Hundreds of pro-Russians also remained holed up inside the Donetsk administration centre a day after proclaiming the creation of a sovereign "people's republic" and demanding that an independence referendum be held before May 11.
"We have formed a provisional government in Donetsk," separatist leader Vadym Chernyakov told AFP inside the occupied building.
The 33-year-old said his forces intended to control the region's airport and railway stations in order to "maintain order".
The heart of Donetsk itself was a mesh of razor wire and hastily-assembled barricades of old tyres that could be set on fire in case the riot police decided to mount an assault on the regional government seat.
But calm had returned to the city of Kharkiv after a night of violence that saw retreating militants throw Molotov cocktails at the administration building as hundreds of police regained control of it.
Months of deadly political turmoil threaten not only to break up the vast nation on the EU's eastern frontier along its ethnic divisions but also plunge Moscow's relations with the West to a low that may take decades to repair.
US Secretary of State John Kerry appeared to cast aside the last vestiges of diplomatic decorum on Tuesday by explicitly accusing the Kremlin of sending operatives into eastern Ukraine in order to foment unrest.
"Everything that we've seen in the last 48 hours, from Russian provocateurs and agents operating in eastern Ukraine, tells us that they've been sent there determined to create chaos," Kerry told US lawmakers.
British Foreign Secretary William Hague backed up that message by noting the flareup bore "all the hallmarks of a Russian strategy to destabilise Ukraine".

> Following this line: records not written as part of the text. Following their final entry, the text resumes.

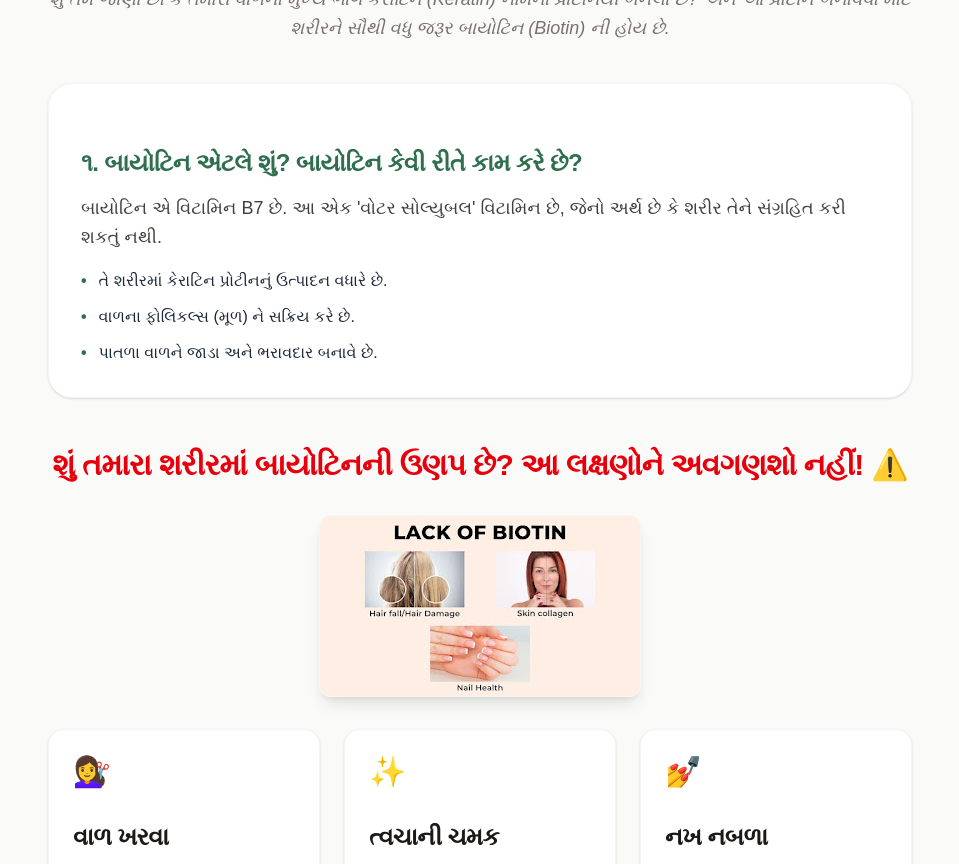
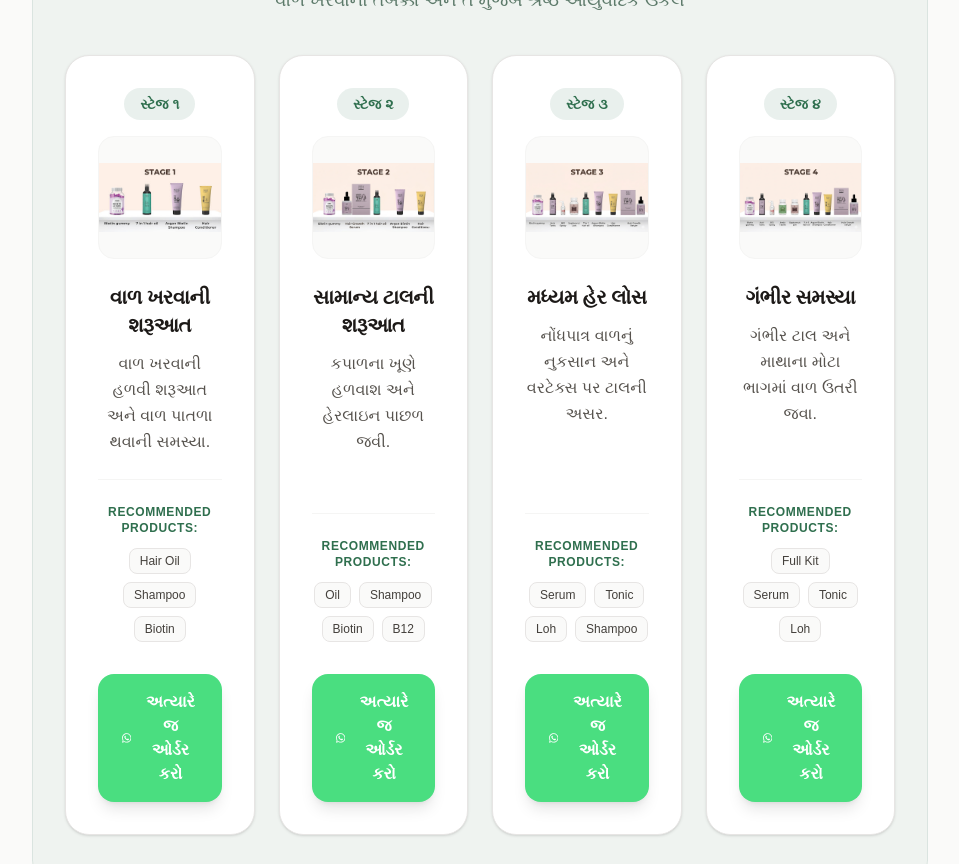
Before and after one commit to MrSanito/aayurved-na-aagne, a Next.js app: page /haircare in a window 1280 px wide. Shown: the part 6760-7624 px from the top of the page, without its empty margins (160-1119 px from the left). Built offline with nearby package versions, Linux system fonts and the light colour scheme; a web font is replaced by a local one.

Commit message:
added haircare buynow buttons

```diff
--- a/src/app/haircare/page.tsx
+++ b/src/app/haircare/page.tsx
@@ -308,6 +308,77 @@ export default function AyurvedicHairCare() {
         <ImageBox src={images.products} alt="પ્રોડક્ટ્સ" />
       </Section>
 
+      {/* Recommended Stages Section */}
+      <Section className="bg-herbal/5 rounded-[2.5rem] border border-herbal/10 px-8 my-12">
+        <Heading level={2} className="text-center text-herbal mb-4 mt-0!">તમારો કયો સ્ટેજ છે? જાણો અને શ્રેષ્ઠ ઉકેલ મેળવો 🔎</Heading>
+        <Paragraph className="text-center mb-10 text-herbal-dark/70">વાળ ખરવાના તબક્કા અને તે મુજબ શ્રેષ્ઠ આયુર્વેદિક ઉકેલ</Paragraph>
+
+        <div className="grid grid-cols-1 md:grid-cols-4 gap-6">
+          {[
+            {
+              stage: "સ્ટેજ ૧",
+              title: "વાળ ખરવાની શરૂઆત",
+              image: images.result1,
+              products: ["Hair Oil", "Shampoo", "Biotin"],
+              desc: "વાળ ખરવાની હળવી શરૂઆત અને વાળ પાતળા થવાની સમસ્યા.",
+              gif: images.gif1
+            },
+            {
+              stage: "સ્ટેજ ૨",
+              title: "સામાન્ય ટાલની શરૂઆત",
+              image: images.cert1,
+              products: ["Oil", "Shampoo", "Biotin", "B12"],
+              desc: "કપાળના ખૂણે હળવાશ અને હેરલાઇન પાછળ જવી.",
+              gif: images.gif2
+            },
+            {
+              stage: "સ્ટેજ ૩",
+              title: "મધ્યમ હેર લોસ",
+              image: images.cert2,
+              products: ["Serum", "Tonic", "Loh", "Shampoo"],
+              desc: "નોંધપાત્ર વાળનું નુકસાન અને વરટેક્સ પર ટાલની અસર.",
+              gif: images.gif3
+            },
+            {
+              stage: "સ્ટેજ ૪",
+              title: "ગંભીર સમસ્યા",
+              image: images.cert3,
+              products: ["Full Kit", "Serum", "Tonic", "Loh"],
+              desc: "ગંભીર ટાલ અને માથાના મોટા ભાગમાં વાળ ઉતરી જવા.",
+              gif: images.gif4
+            }
+          ].map((item, idx) => (
+            <div key={idx} className="bg-white rounded-3xl shadow-sm border border-stone-200 overflow-hidden flex flex-col items-center p-5 md:p-8 text-center transition-all hover:scale-[1.02] hover:shadow-xl hover:border-herbal/30 group">
+              <span className="bg-herbal/10 text-herbal text-xs md:text-sm font-bold px-4 py-1.5 rounded-full mb-4 uppercase group-hover:bg-herbal group-hover:text-white transition-colors">{item.stage}</span>
+              <div className="w-full aspect-square mb-6 overflow-hidden rounded-2xl border border-stone-100 bg-stone-50 flex items-center justify-center">
+                <img src={item.image} alt={item.title} className="max-w-full max-h-full object-contain transition-transform group-hover:scale-110" />
+              </div>
+              <h3 className="font-bold text-stone-900 text-lg md:text-xl mb-3">{item.title}</h3>
+              <p className="text-sm md:text-base text-stone-600 mb-6 leading-relaxed">{item.desc}</p>
+
+              <div className="w-full pt-6 border-t border-stone-100 mt-auto">
+                <p className="text-xs font-bold text-herbal mb-3 uppercase tracking-wider">Recommended Products:</p>
+                <div className="flex flex-wrap justify-center gap-2 mb-8">
+                  {item.products.map(p => (
+                    <span key={p} className="bg-stone-50 text-stone-700 font-medium text-xs px-2.5 py-1 rounded-lg border border-stone-200">{p}</span>
+                  ))}
+                </div>
+
+                <Link
+                  href="https://wa.me/919687105624?text=હું++આયુર્વેદિક+હેર+કેર+કોર્ષ+ઓર્ડર+કરવા+ઈચ્છું+છું"
+                  className="flex items-center justify-center gap-3 bg-[#4ade80] hover:bg-[#22c55e] text-white font-bold py-4 px-6 rounded-2xl shadow-lg transition-all hover:scale-[1.05] active:scale-95 w-full md:w-auto mx-auto mt-4"
+                >
+                  <svg className="w-6 h-6 fill-white" viewBox="0 0 24 24">
+                    <path d="M17.472 14.382c-.297-.149-1.758-.867-2.03-.967-.273-.099-.471-.148-.67.15-.197.297-.767.966-.94 1.164-.173.199-.347.223-.644.075-.297-.15-1.255-.463-2.39-1.475-.883-.788-1.48-1.761-1.653-2.059-.173-.297-.018-.458.13-.606.134-.133.298-.347.446-.52.149-.174.198-.298.298-.497.099-.198.05-.371-.025-.52-.075-.149-.669-1.612-.916-2.207-.242-.579-.487-.5-.669-.51-.173-.008-.371-.01-.57-.01-.198 0-.52.074-.792.372-.272.297-1.04 1.016-1.04 2.479 0 1.462 1.065 2.875 1.213 3.074.149.198 2.096 3.2 5.077 4.487.709.306 1.262.489 1.694.625.712.227 1.36.195 1.871.118.571-.085 1.758-.719 2.006-1.413.248-.694.248-1.289.173-1.413-.074-.124-.272-.198-.57-.347m-5.421 7.403h-.004a9.87 9.87 0 01-5.031-1.378l-.361-.214-3.741.982.998-3.648-.235-.374a9.86 9.86 0 01-1.51-5.26c.001-5.45 4.436-9.884 9.888-9.884 2.64 0 5.122 1.03 6.988 2.898a9.825 9.825 0 012.893 6.994c-.003 5.45-4.437 9.884-9.885 9.884m8.413-18.297A11.815 11.815 0 0012.05 0C5.495 0 .16 5.335.157 11.892c0 2.096.547 4.142 1.588 5.945L.057 24l6.305-1.654a11.882 11.882 0 005.683 1.448h.005c6.554 0 11.89-5.335 11.893-11.893a11.821 11.821 0 00-3.48-8.413Z"/>
+                  </svg>
+                  <span>અત્યારે જ ઓર્ડર કરો</span>
+                </Link>
+              </div>
+            </div>
+          ))}
+        </div>
+      </Section>
+
       {/* Section 6: Product Deep Dive (Biotin) */}
       <Section>
         <Heading level={2} className="text-center">"બાયોટિન: નવા અને મજબૂત વાળ ઉગાડવાનું ગુપ્ત રહસ્ય!"</Heading>
@@ -447,11 +518,6 @@ export default function AyurvedicHairCare() {
       <Section className="bg-white rounded-3xl my-12 border border-stone-100 shadow-sm text-center">
         <Heading level={2}>અમે નહિ અમારા પરિણામો બોલે છે</Heading>
         <div className="grid grid-cols-1 md:grid-cols-2 lg:grid-cols-3 gap-6 auto-rows-min">
-          {/* <img src={images.gif1} alt="animation" className="w-full rounded-xl shadow-md" /> */}
-          <img src={images.result1} alt="Result" className="w-full rounded-xl shadow-md" />
-          {/* <img src={images.gif2} alt="animation" className="w-full rounded-xl shadow-md" /> */}
-
-          {/* New Results from public folder */}
           <VideoBox src={haircareResults.vid1} />
           <img src={haircareResults.img1} alt="Result 1" className="w-full rounded-xl shadow-md" />
           <VideoBox src={haircareResults.vid2} />
@@ -461,13 +527,8 @@ export default function AyurvedicHairCare() {
           <VideoBox src={haircareResults.vid4} />
           <VideoBox src={haircareResults.vid5} />
 
-          <img src={images.cert1} alt="Certification" className="w-full rounded-xl border border-stone-200 shadow-sm" />
-          {/* <img src={images.gif3} alt="animation" className="w-full rounded-xl shadow-md" /> */}
-          <img src={images.cert2} alt="Certification" className="w-full rounded-xl border border-stone-200 shadow-sm" />
-          {/* <img src={images.gif4} alt="animation" className="w-full rounded-xl shadow-md" /> */}
-          <img src={images.cert3} alt="Certification" className="w-full rounded-xl border border-stone-200 shadow-sm" />
-          <Link  href="https://wa.me/919687105624?text=હું++આયુર્વેદિક+હેર+કેર+કોર્ષ+ઓર્ડર+કરવા+ઈચ્છું+છું">
-          <img src={images.gif5} alt="animation" className="w-full rounded-xl shadow-md" />
+          <Link  href="https://wa.me/919687105624?text=હું++આયુર્વેદિક+હેર+કેર+કોર્ષ+ઓર્ડર+કરવા+ઈચ્છું+છું" className="hover:scale-105 transition-transform duration-300">
+            <img src={images.gif5} alt="Order Final" className="w-full rounded-xl shadow-md" />
           </Link>
         </div>
       </Section>
```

And NATO chief Anders Fogh Rasmussen reaffirmed on a visit to Paris that Moscow - its forces now massed along Ukraine's eastern frontier - would be making an "historic mistake" if it were to intervene in Ukraine any further.
Yet the sharply barbed rhetoric has not yet led to a complete breakdown in diplomatic relations similar to the one that had endangered global security in the nuclear-charged decades of the Cold War.

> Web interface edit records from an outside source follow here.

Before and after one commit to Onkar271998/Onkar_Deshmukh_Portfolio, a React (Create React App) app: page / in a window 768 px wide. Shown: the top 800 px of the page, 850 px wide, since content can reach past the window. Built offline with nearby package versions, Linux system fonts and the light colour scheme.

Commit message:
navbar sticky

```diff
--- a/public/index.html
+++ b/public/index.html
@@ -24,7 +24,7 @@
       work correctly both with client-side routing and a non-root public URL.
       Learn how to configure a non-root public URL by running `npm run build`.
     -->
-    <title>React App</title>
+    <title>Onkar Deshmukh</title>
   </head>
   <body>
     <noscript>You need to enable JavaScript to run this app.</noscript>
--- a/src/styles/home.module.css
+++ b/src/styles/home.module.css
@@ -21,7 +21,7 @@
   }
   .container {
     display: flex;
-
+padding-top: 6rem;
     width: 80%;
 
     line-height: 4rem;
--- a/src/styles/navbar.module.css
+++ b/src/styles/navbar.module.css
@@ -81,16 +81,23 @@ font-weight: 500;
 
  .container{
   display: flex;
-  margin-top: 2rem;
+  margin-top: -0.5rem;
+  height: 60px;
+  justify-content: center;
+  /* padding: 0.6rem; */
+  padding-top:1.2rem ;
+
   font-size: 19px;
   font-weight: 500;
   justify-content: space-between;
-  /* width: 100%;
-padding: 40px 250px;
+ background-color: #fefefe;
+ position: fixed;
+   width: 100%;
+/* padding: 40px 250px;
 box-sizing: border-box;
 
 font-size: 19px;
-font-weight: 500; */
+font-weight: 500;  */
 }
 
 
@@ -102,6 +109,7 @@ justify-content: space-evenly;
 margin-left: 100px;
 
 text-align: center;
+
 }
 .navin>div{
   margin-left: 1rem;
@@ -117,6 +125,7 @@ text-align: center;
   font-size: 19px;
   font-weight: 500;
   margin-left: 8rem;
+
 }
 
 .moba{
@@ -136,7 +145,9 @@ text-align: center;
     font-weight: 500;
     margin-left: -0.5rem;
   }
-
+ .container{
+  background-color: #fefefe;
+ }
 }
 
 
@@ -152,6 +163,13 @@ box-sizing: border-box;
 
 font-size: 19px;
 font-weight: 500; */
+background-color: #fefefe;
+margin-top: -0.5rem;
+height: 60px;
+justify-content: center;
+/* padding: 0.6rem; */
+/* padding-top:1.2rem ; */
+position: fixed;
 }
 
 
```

Kerry said he intended to meet Russian Foreign Minister Sergei Lavrov "in Europe next week" to discuss preparations for possible four-way talks with Ukraine and EU diplomats.